So, I ended up still doing the SDS 101 session, which gives an overview of the changes to the service, and some reasons why you might want to look into this for new applications. I also did two other sessions. “Doing More (ETL) With Less (Effort) by Automating SSIS” focuses on how to build packages programmatically, and focuses on some of the simpler options for accomplishing this, like EzAPI. “Processing Flat Files with SSIS” runs through many of the common issues developers encounter when using SSIS against flat files, and shows a number of ways to work around those problems. If you have trouble working with flat files, this would be a good session to attend.

You can register for the conference here, and if you use the code SPVJWESP09 when you register, you should get $10 off the registration fee.

Scale Up or Scale Out for SQL Server Data Warehouses

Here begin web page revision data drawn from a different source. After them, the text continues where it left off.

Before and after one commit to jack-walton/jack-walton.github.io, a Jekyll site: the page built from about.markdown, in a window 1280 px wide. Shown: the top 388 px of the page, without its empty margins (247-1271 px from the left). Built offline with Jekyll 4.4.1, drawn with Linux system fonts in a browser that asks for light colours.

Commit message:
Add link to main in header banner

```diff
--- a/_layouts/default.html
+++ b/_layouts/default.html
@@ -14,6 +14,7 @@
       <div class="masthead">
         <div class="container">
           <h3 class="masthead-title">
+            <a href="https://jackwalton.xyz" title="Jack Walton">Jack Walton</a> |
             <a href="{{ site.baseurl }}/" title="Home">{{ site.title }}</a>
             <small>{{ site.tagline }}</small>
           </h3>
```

Historically, scale up has been the model for Microsoft data warehouses. Running a large, multi-terabyte data warehouse meant buying a lot of hardware for a single server, and hoping that it would be enough, once the warehouse was fully loaded and under use. If the hardware wasn’t sized properly, you could be looking at big costs for purchasing a new server, with more capacity for memory, disk, and CPUs.

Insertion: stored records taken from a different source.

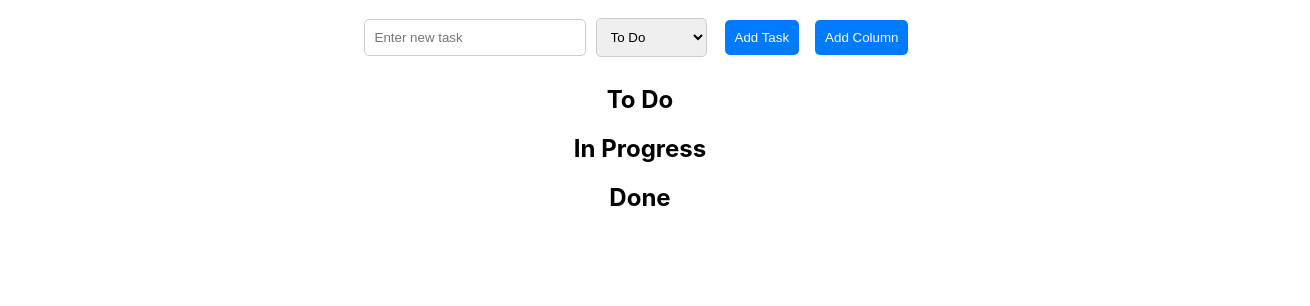
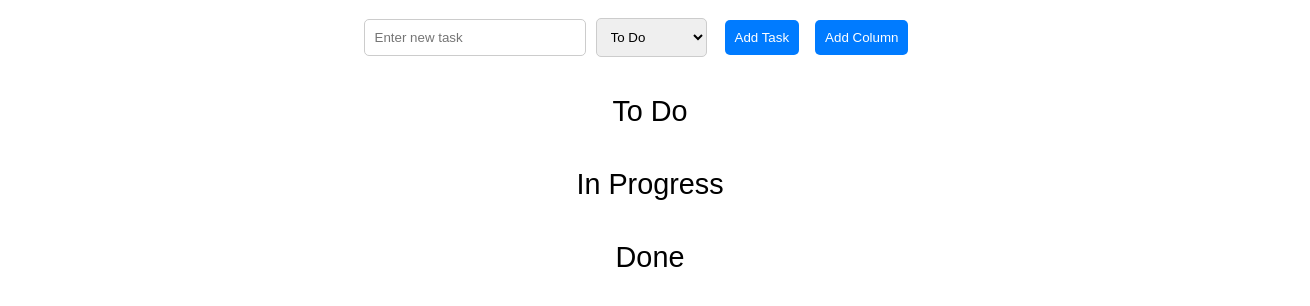
Before and after one commit to JayTailor45/ai-gen-kanban-board-react, a React (Create React App) app: page / in a window 1280 px wide. Shown: the top 306 px of the page, 1310 px wide, since content can reach past the window. Built offline with nearby package versions, Linux system fonts and the light colour scheme.

Commit message:
add ability to update column names

```diff
--- a/src/KanbanBoard.js
+++ b/src/KanbanBoard.js
@@ -65,7 +65,18 @@ const KanbanBoard = () => {
                         <Droppable key={column.id} droppableId={column.id}>
                             {(provided) => (
                                 <div ref={provided.innerRef} {...provided.droppableProps}>
-                                    <h2>{column.title}</h2>
+<h2>
+    <input
+        type="text"
+        value={column.title}
+        onChange={(e) => {
+            const updatedColumns = { ...columns };
+            updatedColumns[column.id].title = e.target.value;
+            setColumns(updatedColumns);
+        }}
+        style={{ width: '100%', textAlign: 'center', border: 'none', outline: 'none', fontSize: '1.2em' }}
+    />
+</h2>
                                     {column.tasks.map((task, index) => (
                                         <Draggable key={task} draggableId={task} index={index}>
                                             {(provided) => (
```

Over the past several months, though, there have been a number of announcements in the SQL Server space that change that. We now have the option of scaling our warehouses up or out. Project “Madison”, which is the integration of the massively parallel processing (MPP) technologies from the DATAllegro acquisition, promises to allow SQL Server 2008 to scale out to 100s of terabytes in the warehouse, by distributing processing among multiple commodity servers. Even though it’s not been officially released yet, I’ve seen several demos of the functionality, and it looks promising. The advantage of this approach is that as you need additional capacity, you simply add additional servers.

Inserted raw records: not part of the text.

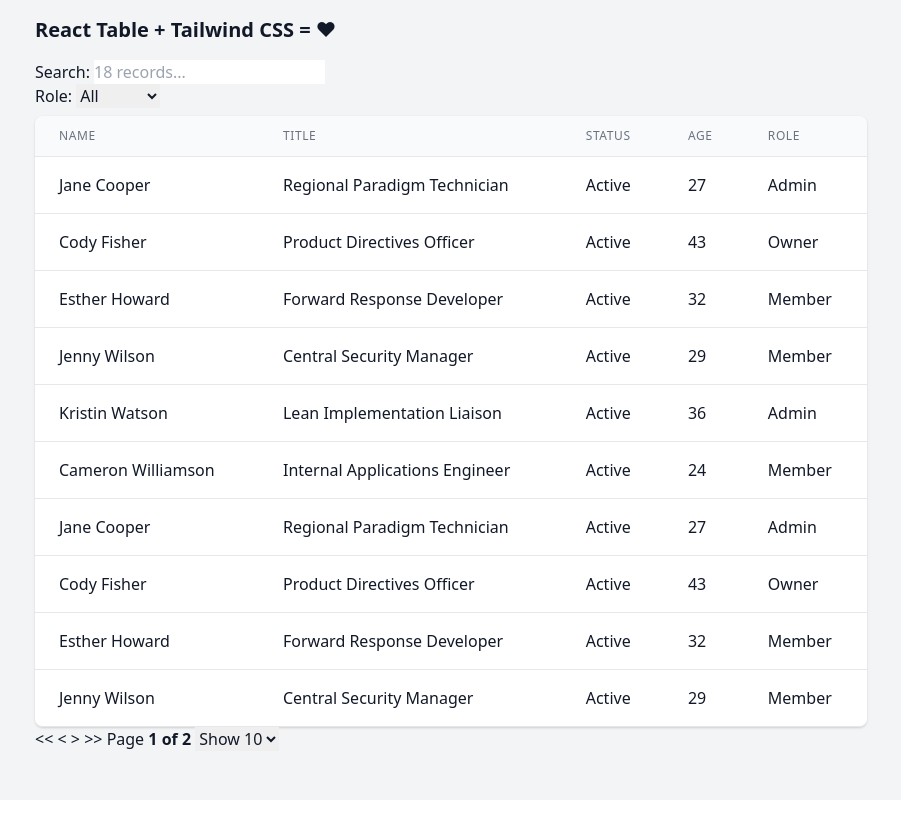
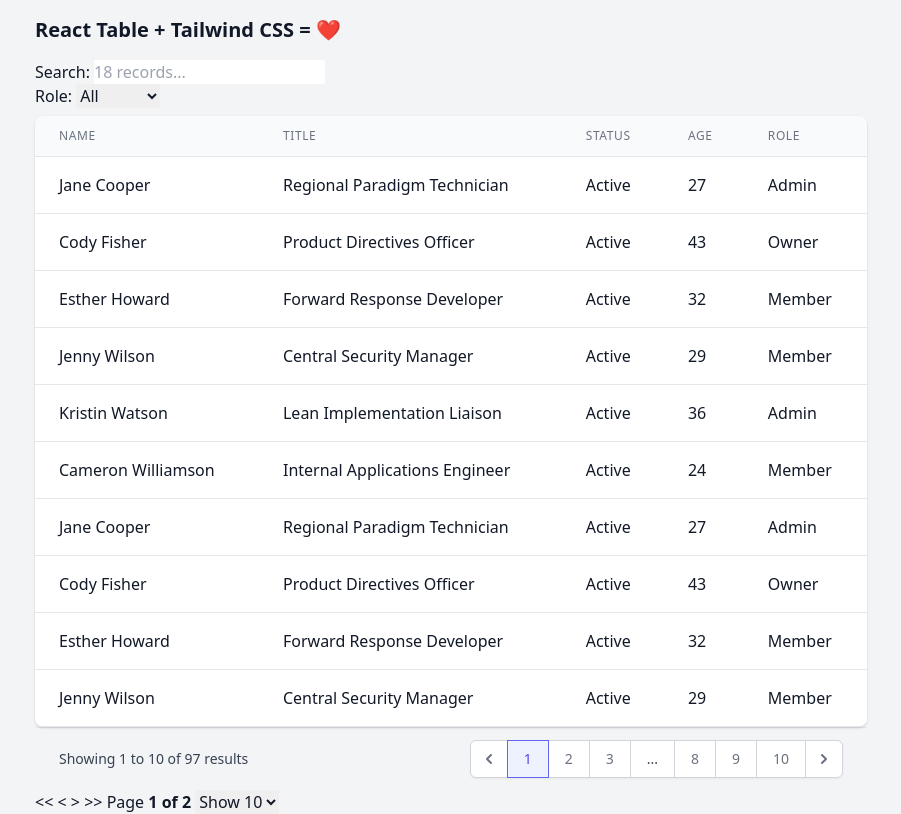
Before and after one commit to dhelarius/picknsend-web, a React (Vite) app: page / in a window 1280 px wide. Shown: the whole page, without its empty margins (189-1090 px from the left). Built offline with nearby package versions, Linux system fonts and the light colour scheme.

Commit message:
6_add_style_with_tailwindcss_part2

```diff
--- a/package.json
+++ b/package.json
@@ -7,6 +7,7 @@
     "serve": "vite preview"
   },
   "dependencies": {
+    "@heroicons/react": "^1.0.5",
     "react": "^17.0.2",
     "react-dom": "^17.0.2",
     "react-table": "^7.7.0",
--- a/src/App.jsx
+++ b/src/App.jsx
@@ -36,7 +36,7 @@ function App() {
     <div className="min-h-screen bg-gray-100 text-gray-900">
       <main className="max-w-4xl mx-auto px-4 sm:px-6 lg:px-8 pt-4">
         <div className="">
-          <h1 className="text-xl font-semibold">React Table + Tailwind CSS = ❤</h1>
+          <h1 className="text-xl font-semibold">React Table + Tailwind CSS = ❤️</h1>
         </div>
         <div className="mt-4">
           <Table columns={columns} data={data} />
--- /dev/null
+++ b/src/components/Button.jsx
@@ -0,0 +1,2 @@
+import React from "react";
+import { classNames } from "../shared/utils";
--- a/src/components/Table.jsx
+++ b/src/components/Table.jsx
@@ -1,6 +1,7 @@
 // src/Table.js
 import React from "react";
 import 'regenerator-runtime'
+import { ChevronLeftIcon, ChevronRightIcon } from "@heroicons/react/solid";
 import { useTable, useGlobalFilter, useAsyncDebounce, useFilters, useSortBy, usePagination } from "react-table";
 
 // Define a default UI for filtering
@@ -166,6 +167,95 @@ const Table = ({ columns, data }) => {
                 </div>
             </div>
         </div>
+
+        {/* PAGINATION V2 */}
+
+        <div className="bg-gray-100 px-4 py-3 flex items-center justify-between border-t border-gray-200 sm:px-6">
+      <div className="flex-1 flex justify-between sm:hidden">
+        <a
+          href="#"
+          className="relative inline-flex items-center px-4 py-2 border border-gray-300 text-sm font-medium rounded-md text-gray-700 bg-white hover:bg-gray-50"
+        >
+          Previous
+        </a>
+        <a
+          href="#"
+          className="ml-3 relative inline-flex items-center px-4 py-2 border border-gray-300 text-sm font-medium rounded-md text-gray-700 bg-white hover:bg-gray-50"
+        >
+          Next
+        </a>
+      </div>
+      <div className="hidden sm:flex-1 sm:flex sm:items-center sm:justify-between">
+        <div>
+          <p className="text-sm text-gray-700">
+            Showing <span className="font-medium">1</span> to <span className="font-medium">10</span> of{' '}
+            <span className="font-medium">97</span> results
+          </p>
+        </div>
+        <div>
+          <nav className="relative z-0 inline-flex rounded-md shadow-sm -space-x-px" aria-label="Pagination">
+            <a
+              href="#"
+              className="relative inline-flex items-center px-2 py-2 rounded-l-md border border-gray-300 bg-white text-sm font-medium text-gray-500 hover:bg-gray-50"
+            >
+              <span className="sr-only">Previous</span>
+              <ChevronLeftIcon className="h-5 w-5" aria-hidden="true" />
+            </a>
+            {/* Current: "z-10 bg-indigo-50 border-indigo-500 text-indigo-600", Default: "bg-white border-gray-300 text-gray-500 hover:bg-gray-50" */}
+            <a
+              href="#"
+              aria-current="page"
+              className="z-10 bg-indigo-50 border-indigo-500 text-indigo-600 relative inline-flex items-center px-4 py-2 border text-sm font-medium"
+            >
+              1
+            </a>
+            <a
+              href="#"
+              className="bg-white border-gray-300 text-gray-500 hover:bg-gray-50 relative inline-flex items-center px-4 py-2 border text-sm font-medium"
+            >
+              2
+            </a>
+            <a
+              href="#"
+              className="bg-white border-gray-300 text-gray-500 hover:bg-gray-50 hidden md:inline-flex relative items-center px-4 py-2 border text-sm font-medium"
+            >
+              3
+            </a>
+            <span className="relative inline-flex items-center px-4 py-2 border border-gray-300 bg-white text-sm font-medium text-gray-700">
+              ...
+            </span>
+            <a
+              href="#"
+              className="bg-white border-gray-300 text-gray-500 hover:bg-gray-50 hidden md:inline-flex relative items-center px-4 py-2 border text-sm font-medium"
+            >
+              8
+            </a>
+            <a
+              href="#"
+              className="bg-white border-gray-300 text-gray-500 hover:bg-gray-50 relative inline-flex items-center px-4 py-2 border text-sm font-medium"
+            >
+              9
+            </a>
+            <a
+              href="#"
+              className="bg-white border-gray-300 text-gray-500 hover:bg-gray-50 relative inline-flex items-center px-4 py-2 border text-sm font-medium"
+            >
+              10
+            </a>
+            <a
+              href="#"
+              className="relative inline-flex items-center px-2 py-2 rounded-r-md border border-gray-300 bg-white text-sm font-medium text-gray-500 hover:bg-gray-50"
+            >
+              <span className="sr-only">Next</span>
+              <ChevronRightIcon className="h-5 w-5" aria-hidden="true" />
+            </a>
+          </nav>
+        </div>
+      </div>
+    </div>
+
+        {/* END PAAGINATION V2 */}
+
         {/* PAGINATION */}
         <div className="pagination">
         <button onClick={() => gotoPage(0)} disabled={!canPreviousPage}>
--- /dev/null
+++ b/src/shared/utils.js
@@ -0,0 +1,3 @@
+export function classNames(...classes) {
+    return classes.filter(Boolean).join(" ");
+}
```
Also changed, not shown: 1 other file (tests, documents, lock files or other folders).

On the scale up front, last week Microsoft announced “SQL Server Fast Track Data Warehouse”, which is a set of reference architectures for symmetrical multi processing (SMP) data warehousing. These are single server configurations that are optimized for data warehousing workloads, and have been tested and validated. These take much of the guesswork out of sizing your data warehouse server. However, you still have to provide good estimates of query volume and size to use the reference architectures effectively.

So now the question becomes, should you target a scale up or scale out approach for your data warehouse? One of the deciding factors is going to be your data volume. The Fast Track reference architectures are currently targeted towards 4 to 32 terabyte warehouses. Given current hardware restrictions, that’s the practical limit for a single server. However, as the hardware continues to get better, that number is expected to go up. “Madison”, on the other hand, can scale well past 32 terabytes. So if your current data needs are greater than 32 terabytes, I’d be looking closely at “Madison”.

What if your current needs are less than 32 terabytes, but you expect to grow past that point over the next couple of years? Well, fortunately, the Fast Track reference architectures are designed to offer an easy transition to “Madison”, when your needs grow to that point. And if you expect your data volumes to stay below the 32 terabyte mark, then the Fast Track reference architectures certainly offer a greater degree of confidence that you are getting the appropriate configuration for your warehouse.

It’s always nice to have options, and improving the scaling abilities of SQL Server should certainly help Microsoft in the large data warehouse marketplace. However, the roadmap for how this might apply to the Analysis Services component of SQL Server hasn’t really been directly addressed yet. It would seem logical to offer the same sort of solutions in that space. It will be interesting to see which direction Microsoft takes on that.